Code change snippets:
■ ■ ■ ■

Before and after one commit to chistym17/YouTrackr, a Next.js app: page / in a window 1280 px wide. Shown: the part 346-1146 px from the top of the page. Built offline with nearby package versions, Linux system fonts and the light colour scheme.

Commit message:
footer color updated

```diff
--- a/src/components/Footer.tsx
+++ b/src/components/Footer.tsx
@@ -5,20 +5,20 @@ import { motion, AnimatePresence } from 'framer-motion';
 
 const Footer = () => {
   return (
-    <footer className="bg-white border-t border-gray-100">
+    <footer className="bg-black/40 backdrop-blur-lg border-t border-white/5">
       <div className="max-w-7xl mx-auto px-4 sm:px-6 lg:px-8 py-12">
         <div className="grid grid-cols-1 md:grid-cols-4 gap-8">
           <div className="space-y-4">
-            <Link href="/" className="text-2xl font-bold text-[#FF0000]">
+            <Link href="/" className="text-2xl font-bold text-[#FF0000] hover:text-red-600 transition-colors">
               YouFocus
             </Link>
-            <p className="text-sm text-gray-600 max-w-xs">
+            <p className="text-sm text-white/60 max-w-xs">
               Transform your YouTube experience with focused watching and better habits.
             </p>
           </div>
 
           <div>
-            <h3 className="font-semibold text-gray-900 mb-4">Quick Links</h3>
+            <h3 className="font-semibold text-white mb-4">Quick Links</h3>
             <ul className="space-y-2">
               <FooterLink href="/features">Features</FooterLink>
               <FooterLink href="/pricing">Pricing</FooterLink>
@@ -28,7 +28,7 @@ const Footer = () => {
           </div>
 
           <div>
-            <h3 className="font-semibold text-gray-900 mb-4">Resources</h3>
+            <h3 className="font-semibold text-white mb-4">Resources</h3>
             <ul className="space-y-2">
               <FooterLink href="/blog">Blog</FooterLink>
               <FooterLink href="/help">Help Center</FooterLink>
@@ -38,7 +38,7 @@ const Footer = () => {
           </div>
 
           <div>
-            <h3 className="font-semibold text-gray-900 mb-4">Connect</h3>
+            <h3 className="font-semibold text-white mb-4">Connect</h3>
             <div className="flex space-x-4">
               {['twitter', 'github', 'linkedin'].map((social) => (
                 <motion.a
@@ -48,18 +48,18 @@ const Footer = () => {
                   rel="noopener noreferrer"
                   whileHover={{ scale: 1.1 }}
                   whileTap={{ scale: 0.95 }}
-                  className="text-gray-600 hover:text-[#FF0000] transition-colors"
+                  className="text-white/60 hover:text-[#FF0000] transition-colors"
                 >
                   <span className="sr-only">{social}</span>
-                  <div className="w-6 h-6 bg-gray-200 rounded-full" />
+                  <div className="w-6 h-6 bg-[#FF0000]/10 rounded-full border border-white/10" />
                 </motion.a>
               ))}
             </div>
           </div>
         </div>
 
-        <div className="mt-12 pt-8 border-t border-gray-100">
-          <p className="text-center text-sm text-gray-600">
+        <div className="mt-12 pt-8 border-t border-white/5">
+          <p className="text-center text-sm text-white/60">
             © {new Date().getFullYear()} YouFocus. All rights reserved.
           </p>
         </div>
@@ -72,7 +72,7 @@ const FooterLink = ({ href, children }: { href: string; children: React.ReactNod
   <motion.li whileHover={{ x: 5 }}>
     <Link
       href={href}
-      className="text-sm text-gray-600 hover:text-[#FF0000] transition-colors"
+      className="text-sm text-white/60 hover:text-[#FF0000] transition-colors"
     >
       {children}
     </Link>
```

■ ■ ■ ■

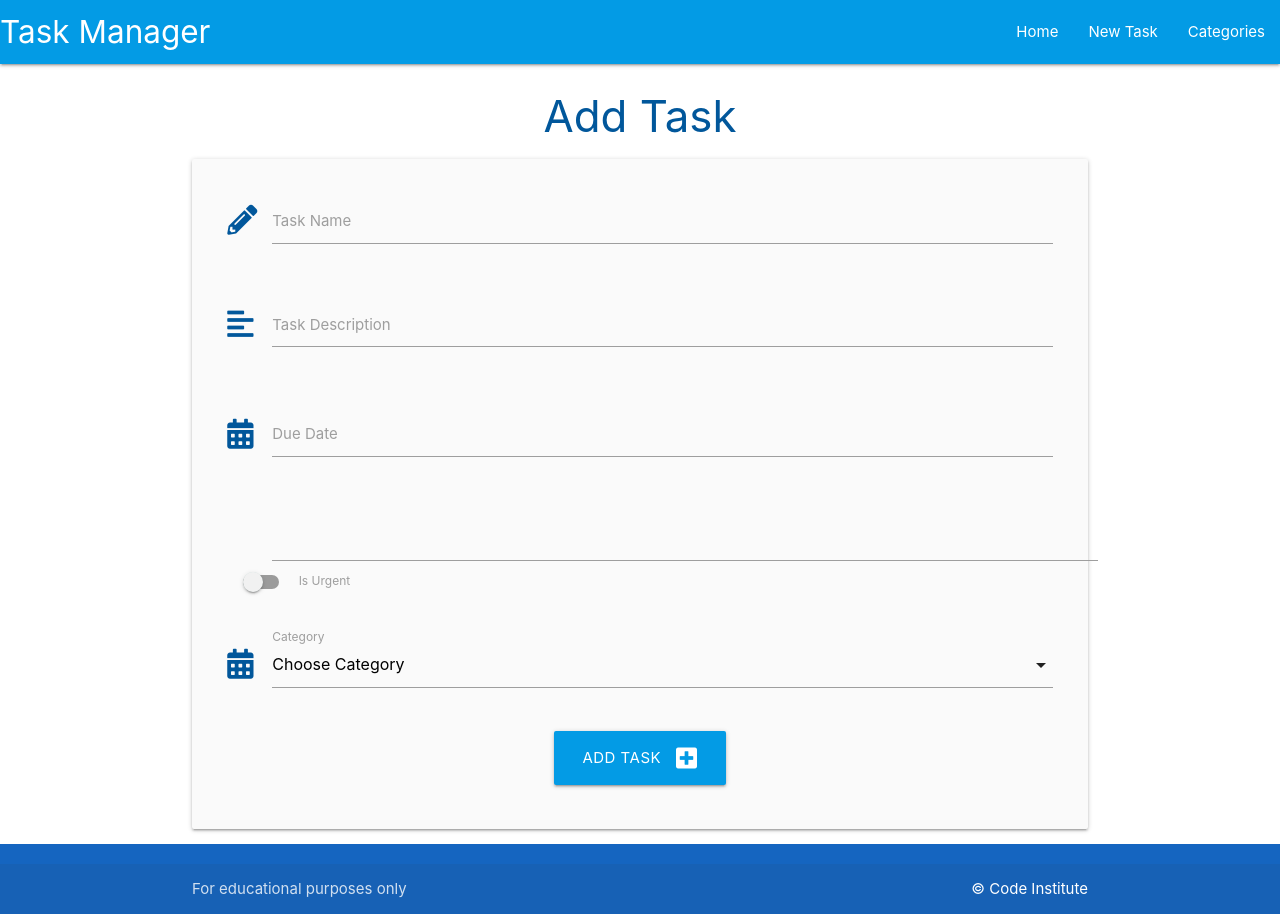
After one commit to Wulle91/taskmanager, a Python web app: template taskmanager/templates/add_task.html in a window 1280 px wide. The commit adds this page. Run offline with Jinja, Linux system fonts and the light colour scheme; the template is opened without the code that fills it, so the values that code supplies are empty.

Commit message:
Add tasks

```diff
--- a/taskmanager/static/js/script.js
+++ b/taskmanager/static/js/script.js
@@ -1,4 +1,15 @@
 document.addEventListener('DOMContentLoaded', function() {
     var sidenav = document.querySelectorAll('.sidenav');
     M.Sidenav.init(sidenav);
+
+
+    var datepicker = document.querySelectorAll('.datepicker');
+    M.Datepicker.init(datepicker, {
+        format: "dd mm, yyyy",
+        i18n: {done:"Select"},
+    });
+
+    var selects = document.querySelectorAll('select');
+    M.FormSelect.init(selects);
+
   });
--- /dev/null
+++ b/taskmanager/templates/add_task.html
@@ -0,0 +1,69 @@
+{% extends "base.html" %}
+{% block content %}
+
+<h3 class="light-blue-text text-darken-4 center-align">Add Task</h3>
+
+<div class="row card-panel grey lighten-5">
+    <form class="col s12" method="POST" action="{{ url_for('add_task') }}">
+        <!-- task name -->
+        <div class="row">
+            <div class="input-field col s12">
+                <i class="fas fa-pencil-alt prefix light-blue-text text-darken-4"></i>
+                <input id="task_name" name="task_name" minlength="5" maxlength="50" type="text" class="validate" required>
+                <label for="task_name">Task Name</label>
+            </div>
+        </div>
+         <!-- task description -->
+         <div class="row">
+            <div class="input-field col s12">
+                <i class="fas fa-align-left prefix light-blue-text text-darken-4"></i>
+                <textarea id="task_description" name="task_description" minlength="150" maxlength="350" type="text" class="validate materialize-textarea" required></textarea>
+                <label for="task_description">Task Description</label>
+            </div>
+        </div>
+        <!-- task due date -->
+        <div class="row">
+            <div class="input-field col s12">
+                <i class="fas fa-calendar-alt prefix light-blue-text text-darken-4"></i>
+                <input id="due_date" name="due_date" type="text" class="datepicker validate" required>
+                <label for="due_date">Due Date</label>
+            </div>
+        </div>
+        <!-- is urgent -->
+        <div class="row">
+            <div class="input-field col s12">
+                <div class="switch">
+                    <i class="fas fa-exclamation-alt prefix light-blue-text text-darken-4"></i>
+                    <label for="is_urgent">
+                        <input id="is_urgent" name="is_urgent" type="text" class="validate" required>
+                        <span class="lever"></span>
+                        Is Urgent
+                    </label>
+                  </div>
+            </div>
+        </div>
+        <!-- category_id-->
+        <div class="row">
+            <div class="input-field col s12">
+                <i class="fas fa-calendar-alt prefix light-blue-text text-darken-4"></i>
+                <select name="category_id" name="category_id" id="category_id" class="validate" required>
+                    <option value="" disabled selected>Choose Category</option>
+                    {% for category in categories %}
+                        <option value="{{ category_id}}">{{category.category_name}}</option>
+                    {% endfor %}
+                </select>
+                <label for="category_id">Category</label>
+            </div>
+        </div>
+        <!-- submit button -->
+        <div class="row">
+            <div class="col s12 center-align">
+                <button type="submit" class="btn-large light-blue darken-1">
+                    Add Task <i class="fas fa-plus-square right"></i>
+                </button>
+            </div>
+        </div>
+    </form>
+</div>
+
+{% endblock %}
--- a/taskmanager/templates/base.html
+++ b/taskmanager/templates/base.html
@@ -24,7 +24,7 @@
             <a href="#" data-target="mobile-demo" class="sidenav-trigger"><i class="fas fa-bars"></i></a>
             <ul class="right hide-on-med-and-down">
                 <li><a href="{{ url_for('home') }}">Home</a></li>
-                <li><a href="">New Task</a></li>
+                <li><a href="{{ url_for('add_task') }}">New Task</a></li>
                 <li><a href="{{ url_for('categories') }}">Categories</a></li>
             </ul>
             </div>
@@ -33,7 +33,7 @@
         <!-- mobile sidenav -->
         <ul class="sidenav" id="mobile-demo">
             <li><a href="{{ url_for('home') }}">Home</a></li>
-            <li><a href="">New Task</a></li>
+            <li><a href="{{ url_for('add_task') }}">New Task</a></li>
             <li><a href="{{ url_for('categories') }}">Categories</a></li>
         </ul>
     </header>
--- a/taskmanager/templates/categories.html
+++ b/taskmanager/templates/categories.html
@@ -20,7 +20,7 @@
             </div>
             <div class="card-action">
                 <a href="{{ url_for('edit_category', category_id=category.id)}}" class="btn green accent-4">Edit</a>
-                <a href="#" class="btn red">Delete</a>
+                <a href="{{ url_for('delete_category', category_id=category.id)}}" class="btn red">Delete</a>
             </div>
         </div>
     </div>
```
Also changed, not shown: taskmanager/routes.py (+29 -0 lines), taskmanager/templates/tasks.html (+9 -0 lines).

■ ■ ■ ■

Reply with one number only, the count of lines above that hold the string "space".

4